> _EXERCISE AIM_: Show all lines of the entries in which the word "workspace" is found.
*** Block opens ***
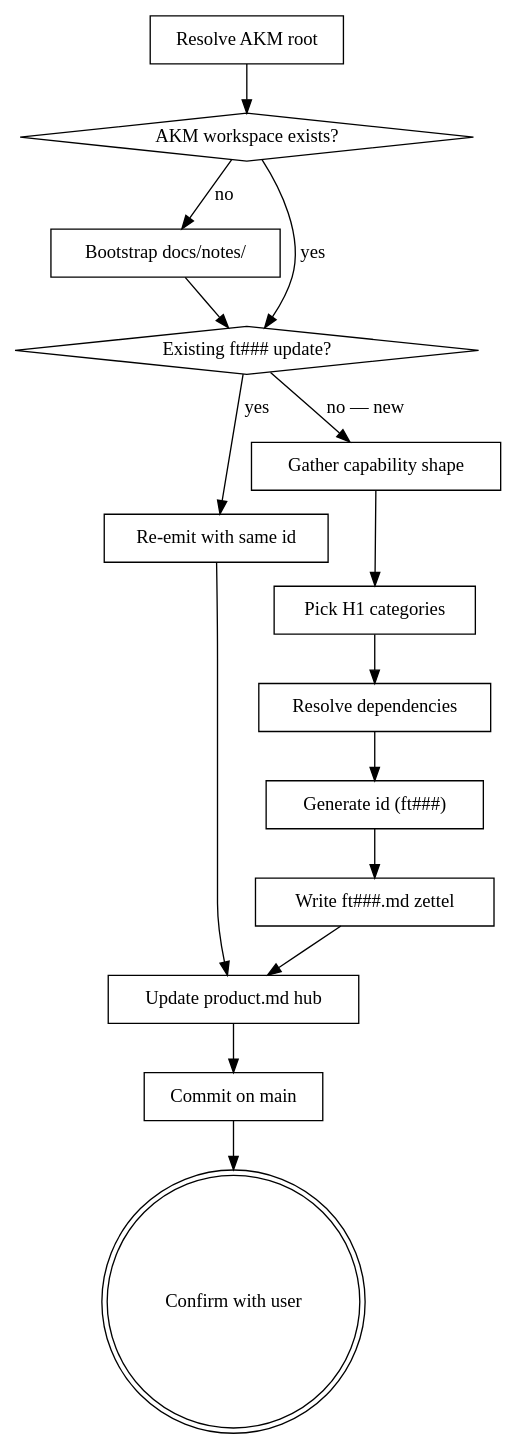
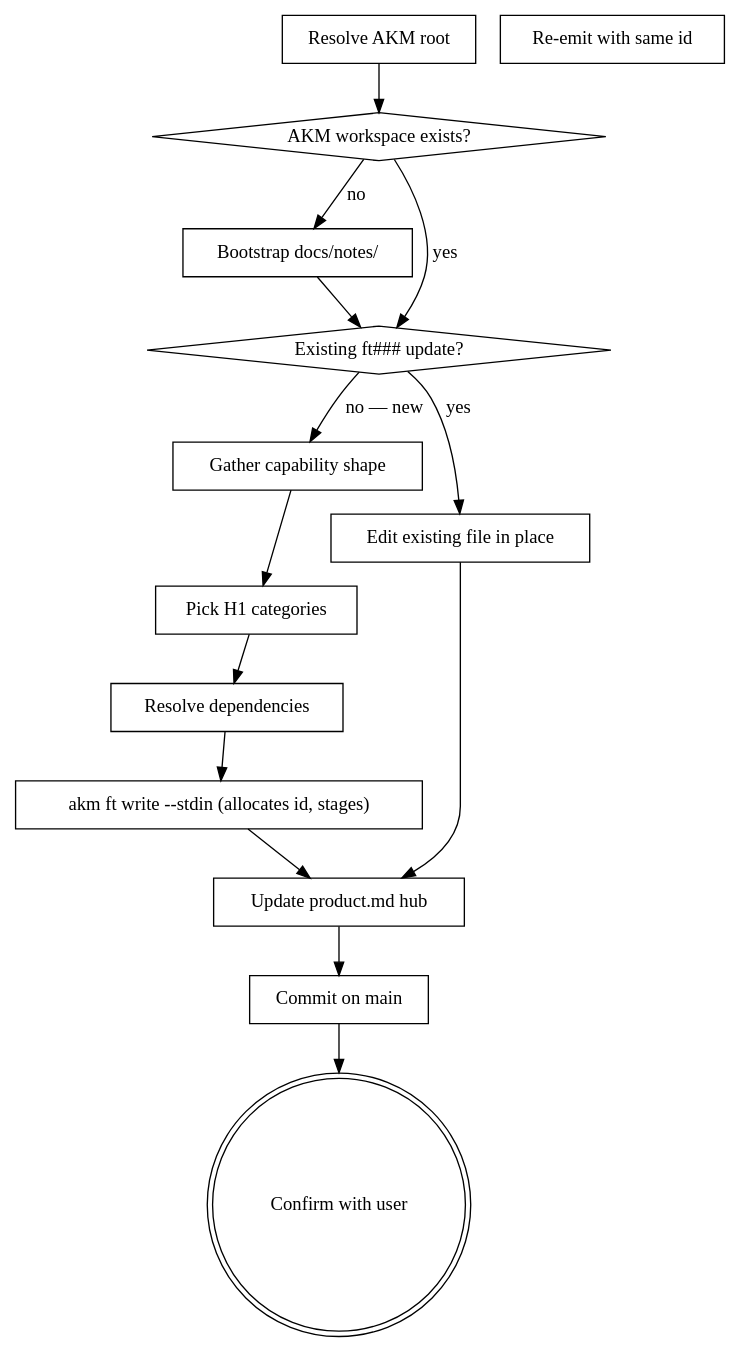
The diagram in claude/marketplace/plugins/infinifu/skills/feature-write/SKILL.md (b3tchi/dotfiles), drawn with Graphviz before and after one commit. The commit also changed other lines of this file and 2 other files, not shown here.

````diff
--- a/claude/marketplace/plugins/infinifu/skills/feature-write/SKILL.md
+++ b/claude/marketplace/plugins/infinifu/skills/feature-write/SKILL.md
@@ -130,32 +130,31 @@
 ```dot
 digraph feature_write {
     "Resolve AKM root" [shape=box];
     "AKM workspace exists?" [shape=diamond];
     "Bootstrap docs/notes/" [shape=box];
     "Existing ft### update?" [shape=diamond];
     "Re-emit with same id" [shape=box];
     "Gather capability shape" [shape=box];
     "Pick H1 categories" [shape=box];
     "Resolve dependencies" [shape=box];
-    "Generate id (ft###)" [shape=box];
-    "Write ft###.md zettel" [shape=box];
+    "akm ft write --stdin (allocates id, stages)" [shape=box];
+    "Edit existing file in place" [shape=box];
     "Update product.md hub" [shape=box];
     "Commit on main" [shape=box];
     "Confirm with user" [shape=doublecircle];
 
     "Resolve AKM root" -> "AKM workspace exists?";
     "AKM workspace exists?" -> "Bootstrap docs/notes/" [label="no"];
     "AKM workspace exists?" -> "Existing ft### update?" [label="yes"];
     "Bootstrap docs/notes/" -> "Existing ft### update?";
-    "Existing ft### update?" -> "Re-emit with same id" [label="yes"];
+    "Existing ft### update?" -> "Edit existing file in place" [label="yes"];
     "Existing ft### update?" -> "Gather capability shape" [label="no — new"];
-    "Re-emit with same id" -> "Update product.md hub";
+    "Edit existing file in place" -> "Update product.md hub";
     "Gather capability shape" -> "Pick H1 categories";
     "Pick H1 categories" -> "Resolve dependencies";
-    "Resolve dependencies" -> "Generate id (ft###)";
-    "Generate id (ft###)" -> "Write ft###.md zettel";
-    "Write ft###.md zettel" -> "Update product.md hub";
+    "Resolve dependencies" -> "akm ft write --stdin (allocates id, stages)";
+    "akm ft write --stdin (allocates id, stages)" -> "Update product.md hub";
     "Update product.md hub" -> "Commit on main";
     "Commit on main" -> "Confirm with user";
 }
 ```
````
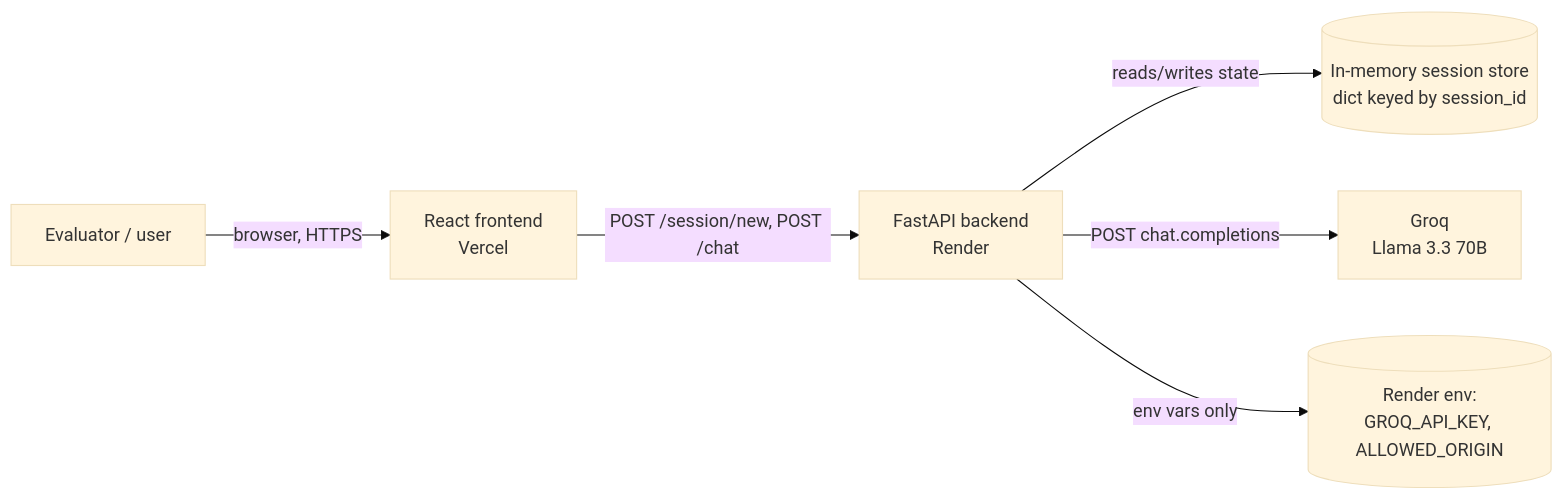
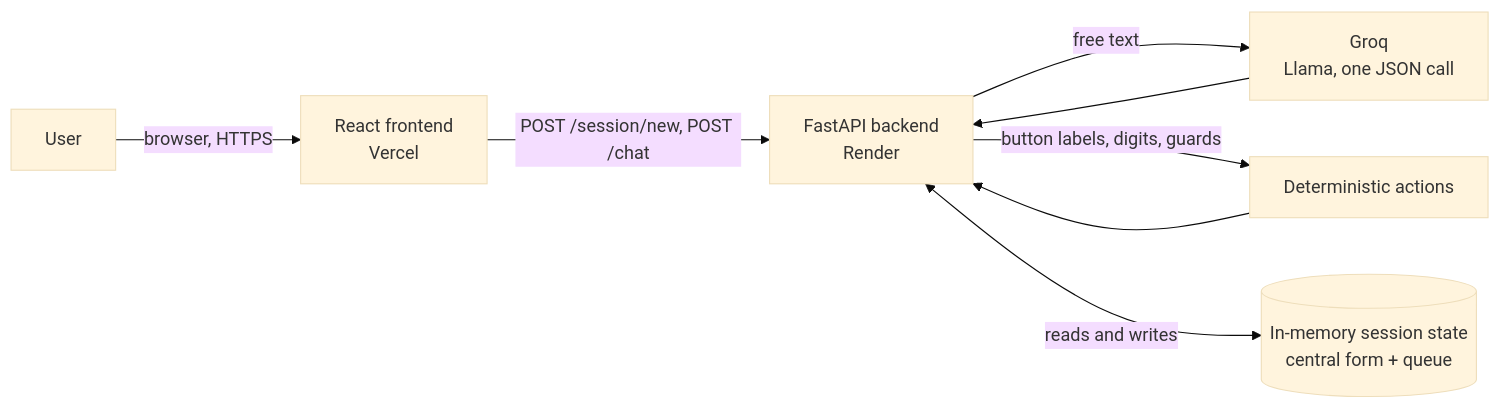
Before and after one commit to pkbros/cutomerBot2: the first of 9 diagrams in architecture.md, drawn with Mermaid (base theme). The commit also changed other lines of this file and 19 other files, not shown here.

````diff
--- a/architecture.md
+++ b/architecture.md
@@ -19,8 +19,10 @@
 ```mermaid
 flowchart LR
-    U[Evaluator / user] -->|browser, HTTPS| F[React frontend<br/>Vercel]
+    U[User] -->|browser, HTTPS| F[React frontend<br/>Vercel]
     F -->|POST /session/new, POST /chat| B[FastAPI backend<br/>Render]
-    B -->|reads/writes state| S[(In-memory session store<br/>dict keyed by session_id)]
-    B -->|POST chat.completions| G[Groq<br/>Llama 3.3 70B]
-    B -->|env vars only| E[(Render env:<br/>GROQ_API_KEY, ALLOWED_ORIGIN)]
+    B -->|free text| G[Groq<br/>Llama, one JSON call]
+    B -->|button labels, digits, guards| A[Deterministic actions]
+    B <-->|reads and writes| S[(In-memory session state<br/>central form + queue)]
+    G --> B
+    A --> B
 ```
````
*** Block closes ***
> _PROBLEM SOLUTION_:
     "AKM workspace exists?" [shape=diamond];
     "Resolve AKM root" -> "AKM workspace exists?";
     "AKM workspace exists?" -> "Bootstrap docs/notes/" [label="no"];
     "AKM workspace exists?" -> "Existing ft### update?" [label="yes"];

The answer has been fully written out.